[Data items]
◇ ◇ ◇ ◇

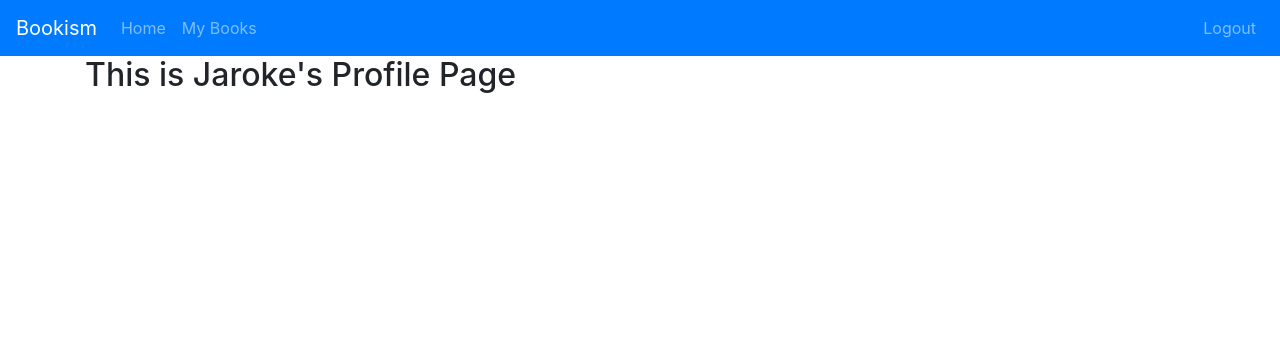
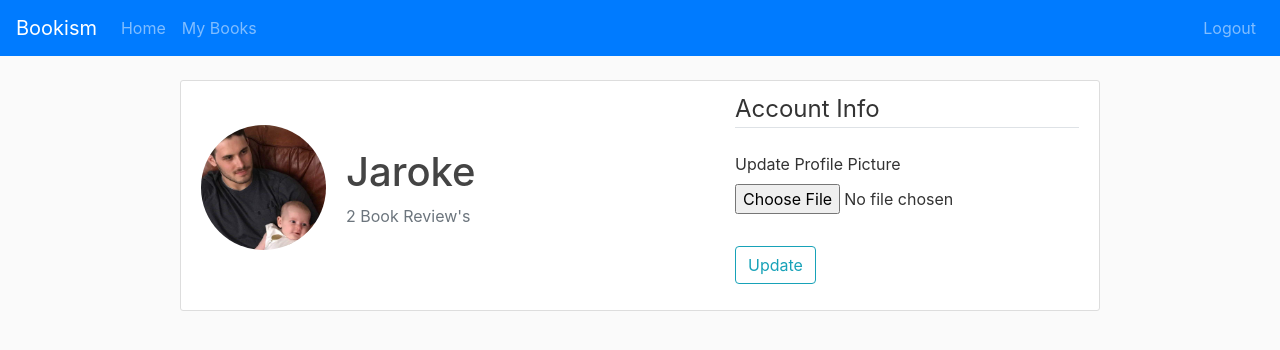
Before and after one commit to Jaroke321/Project1, a Flask app: page /profile in a window 1280 px wide. Shown: the top 350 px of the page. Run offline with Flask 2, Linux system fonts and the light colour scheme; a user stored in the database is signed in; data comes from the database, SQL or seed files in the repository; both versions use the stored data as it was after the commit; some libraries are stand-ins or nearby versions.

Commit message:
Updated the UI and added a profile page and added functionality to add a profile picture.

```diff
--- a/project1/forms.py
+++ b/project1/forms.py
@@ -1,6 +1,8 @@
 from flask_wtf import FlaskForm
+from flask_wtf.file import FileField, FileAllowed
 from wtforms import StringField, PasswordField, SubmitField, BooleanField
 from wtforms.validators import DataRequired, Length, EqualTo
+from flask_login import current_user
 
 class RegistrationForm(FlaskForm):
     username = StringField('Username',
@@ -16,5 +18,10 @@ class LoginForm(FlaskForm):
             validators=[DataRequired(), Length(min=2, max=20)])
     password = PasswordField('Password',
             validators=[DataRequired()])
-    remember = BooleanField('RememberMe')
+    remember = BooleanField('Remember Me')
     submit = SubmitField('Login')
+
+class UpdateAccountForm(FlaskForm):
+    picture = FileField('Update Profile Picture',
+        validators=[FileAllowed(['jpg', 'png'])])
+    submit = SubmitField('Update')
--- a/project1/routes.py
+++ b/project1/routes.py
@@ -1,8 +1,10 @@
 from flask import session, render_template, request, redirect, url_for, flash, jsonify
 from project1.models import Book, User, Review
 from project1 import app, bcrypt, db
-from project1.forms import RegistrationForm, LoginForm
+from project1.forms import RegistrationForm, LoginForm, UpdateAccountForm
 from flask_login import login_user, current_user, logout_user, login_required
+import csv, secrets, os
+from sqlalchemy import func
 
 # Route to the main homepage
 @app.route("/")
@@ -31,7 +33,7 @@ def login():
             # Success
             login_user(user, remember=form.remember.data)
             next_page = request.args.get('next')
-            return redirect(next_page) if next_page else redirect(url_for('home'))
+            return redirect(next_page) if next_page else redirect(url_for('index'))
         # Unsuccessful
         else:
             flash('Login Unsuccessful. Please check username and password', 'danger')
@@ -82,13 +84,41 @@ def register():
     else:
         return render_template('register.html', title="Register", form=form)
 
-@app.route("/profile")
+def savePicture(form_picture):
+
+    # Create a random path
+    random_hex = secrets.token_hex(8)
+    # Separate the file extension and append the extension to the hex value
+    f_name, f_ext = os.path.splitext(form_picture.filename)
+    picture_fn = random_hex + f_ext
+    # Get the complete path for the picture to be saved to
+    picture_path = os.path.join(app.root_path, 'static/profile_pics', picture_fn)
+    form_picture.save(picture_path) # Save the picture to file with the hexed name
+
+    return picture_fn
+
+
+@app.route("/profile", methods=['GET', 'POST'])
 @login_required
 def profile():
     """Loads the books and reviews of a specific user
     given the user id"""
 
-    return render_template('profile.html')
+    # Load the update form
+    form = UpdateAccountForm()
+    review_count = len(current_user.reviews)
+    # Proceed if the validators are satisfied
+    if form.validate_on_submit():
+        if form.picture.data: # if the user updated their profile pic
+            picture_fn = savePicture(form.picture.data) # Save pic and get path
+            current_user.image_file = picture_fn # Set the users image_file with the new value
+            flash(f'Your Profile Picture Has Been Successfully Updated', 'success')
+            db.session.commit() # Commit changed to the db
+    # Get the image file associated with the user
+    img_file = url_for('static', filename=f'profile_pics/{current_user.image_file}')
+    # Load the profile page with the image file
+    return render_template('profile.html', img_file=img_file, form=form,
+        count=review_count)
 
 
 @app.route("/api/book/<int:book_id>")
@@ -105,7 +135,7 @@ def apiBook(book_id):
         return jsonify({"error": "Invalid book name"}), 422
 
     # Get all of the reviews for the book
-    rs = book.users
+    rs = book.reviews
     # Create lists to store all of the individual ratings and reviews
     reviews = []
     ratings = []
@@ -156,5 +186,28 @@ def main():
         book = Book(isbn=id, title=title, author=author, year=year, count_ratings=0, overall_rating=0)
         db.session.add(book)
 
+    temp_pass = bcrypt.generate_password_hash("password").decode('utf-8')
+
+    ## Add some users
+    user1 = User(name="Jaroke", password=temp_pass)
+    user2 = User(name="BenW", password=temp_pass)
+    user3 = User(name="EricKatz", password=temp_pass)
+    # Add users to the database
+    db.session.add(user1)
+    db.session.add(user2)
+    db.session.add(user3)
+
+    # Add some reviews
+    r1 = Review(book_id=1, user_id=1, username=user1.name,
+        bookname="Krondor: The Betrayal", review="Good Book", rating=4.5)
+    r2 = Review(book_id=1, user_id=2, username=user2.name,
+        bookname="Krondor: The Betrayal", review="OK book", rating=3)
+    r3 = Review(book_id=2, user_id=1, username=user1.name,
+        bookname="The Dark Is Rising", review="Not good", rating=2)
+    # Add reviews to the database
+    db.session.add(r1)
+    db.session.add(r2)
+    db.session.add(r3)
+
     #Commit Changes
     db.session.commit()
--- /dev/null
+++ b/project1/static/main.css
@@ -0,0 +1,80 @@
+body {
+  background: #fafafa;
+  color: #333333;
+  margin-top: 5rem;
+}
+
+h1, h2, h3, h4, h5, h6 {
+  color: #444444;
+}
+
+.bg-steel {
+  background-color: #5f788a;
+}
+
+.site-header .navbar-nav .nav-link {
+  color: #cbd5db;
+}
+
+.site-header .navbar-nav .nav-link:hover {
+  color: #ffffff;
+}
+
+.site-header .navbar-nav .nav-link.active {
+  font-weight: 500;
+}
+
+.content-section {
+  background: #ffffff;
+  padding: 10px 20px;
+  border: 1px solid #dddddd;
+  border-radius: 3px;
+  margin-bottom: 20px;
+}
+
+.article-title {
+  color: #444444;
+}
+
+a.article-title:hover {
+  color: #428bca;
+  text-decoration: none;
+}
+
+.article-content {
+  white-space: pre-line;
+}
+
+.article-img {
+  height: 65px;
+  width: 65px;
+  margin-right: 16px;
+}
+
+.article-metadata {
+  padding-bottom: 1px;
+  margin-bottom: 4px;
+  border-bottom: 1px solid #e3e3e3
+}
+
+.article-metadata a:hover {
+  color: #333;
+  text-decoration: none;
+}
+
+.article-svg {
+  width: 25px;
+  height: 25px;
+  vertical-align: middle;
+}
+
+.account-img {
+  height: 125px;
+  width: 125px;
+  margin-right: 20px;
+  margin-bottom: 16px;
+}
+
+.account-heading {
+  font-size: 2.5rem;
+}
--- a/project1/templates/index.html
+++ b/project1/templates/index.html
@@ -11,10 +11,13 @@
     <link rel="stylesheet" href="https://stackpath.bootstrapcdn.com/bootstrap/4.5.0/css/bootstrap.min.css"
     integrity="sha384-9aIt2nRpC12Uk9gS9baDl411NQApFmC26EwAOH8WgZl5MYYxFfc+NcPb1dKGj7Sk" crossorigin="anonymous">
 
+    <link rel="stylesheet" type="text/css" href="{{ url_for('static', filename='main.css') }}">
+
   </head>
   <body>
-    <nav class="navbar navbar-expand-lg navbar-dark bg-primary">
-      <a class="navbar-brand" href="#">Bookism</a>
+
+    <nav class="navbar navbar-expand-lg navbar-dark bg-primary fixed-top">
+      <a class="navbar-brand" href="/">Bookism</a>
       <button class="navbar-toggler" type="button" data-toggle="collapse" data-target="#navbarNav" aria-controls="navbarNav" aria-expanded="false" aria-label="Toggle navigation">
         <span class="navbar-toggler-icon"></span>
       </button>
@@ -37,8 +40,9 @@
         {% endif %}
       </div>
     </nav>
-
-    <div class="container">
+    <main role="main" class="container">
+      <div class="row justify-content-center">
+        <div class="col-md-10">
           {% with messages = get_flashed_messages(with_categories=true) %}
             {% if messages %}
               {% for category, message in messages %}
@@ -48,11 +52,10 @@
               {% endfor %}
             {% endif %}
           {% endwith %}
-
-      {% block body %}
-      {% endblock %}
-
+          {% block body %}{% endblock %}
         </div>
+      </div>
+    </main>
 
    <script src="https://code.jquery.com/jquery-3.5.1.slim.min.js" integrity="sha384-DfXdz2htPH0lsSSs5nCTpuj/zy4C+OGpamoFVy38MVBnE+IbbVYUew+OrCXaRkfj" crossorigin="anonymous"></script>
    <script src="https://cdn.jsdelivr.net/npm/popper.js@1.16.0/dist/umd/popper.min.js" integrity="sha384-Q6E9RHvbIyZFJoft+2mJbHaEWldlvI9IOYy5n3zV9zzTtmI3UksdQRVvoxMfooAo" crossorigin="anonymous"></script>
--- a/project1/templates/profile.html
+++ b/project1/templates/profile.html
@@ -1,9 +1,31 @@
 {% extends "index.html" %}
 
 {% block body %}
-  {% if current_user.name %}
-    <h2>This is {{ current_user.name }}'s Profile Page</h2>
-  {% else %}
-    <h2>No user</h2>
-  {% endif %}
+  <div class="container content-section">
+    <div class="media align-items-center">
+      <img src="{{ img_file }}" class="rounded-circle account-img" width="80">
+      <div class="media-body">
+        <h2 class="account-heading">{{ current_user.name }}</h2>
+        <p class="text-secondary">{{ count }} Book Review's</p>
+      </div>
+      <form enctype="multipart/form-data" action="" method="post">
+        {{ form.hidden_tag() }}
+        <fieldset class="form-group">
+          <legend class="border-bottom mb-4">Account Info</legend>
+          <div class="form-group">
+            {{ form.picture.label() }}
+            {{ form.picture(class="form-control-file") }}
+            {% if form.picture.errors %}
+              {% for error in form.picture.errors %}
+                <span class="text-danger">{{ error }}</span>
+              {% endfor %}
+            {% endif %}
+          </div>
+        </fieldset>
+        <div class="form-group">
+          {{ form.submit(class="btn btn-outline-info") }}
+        </div>
+      </form>
+    </div>
+  </div>
 {% endblock %}
--- a/project1/templates/register.html
+++ b/project1/templates/register.html
@@ -1,7 +1,7 @@
 {% extends "index.html" %}
 
 {% block body %}
-  <div class="container">
+  <div class="content-section">
     <form action="" method="post">
       {{ form. hidden_tag() }}
       <fieldset class="form-group">
```
Also changed, not shown: project1/models.py (+7 -5 lines), project1/templates/login.html (+11 -3 lines), project1/db.sqlite3, project1/static/profile_pics/a33d8ecdcc25751d.jpg (added), project1/static/profile_pics/default.jpg (added), 3 other files. Lines whose indentation alone changed are shown as unchanged.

◇ ◇ ◇ ◇

▶ [TASK PROMPT]
Your reply should be one number: how many lines in the entries above contain the word "navbar".

▶ [RESULT FOR THIS TASK]
9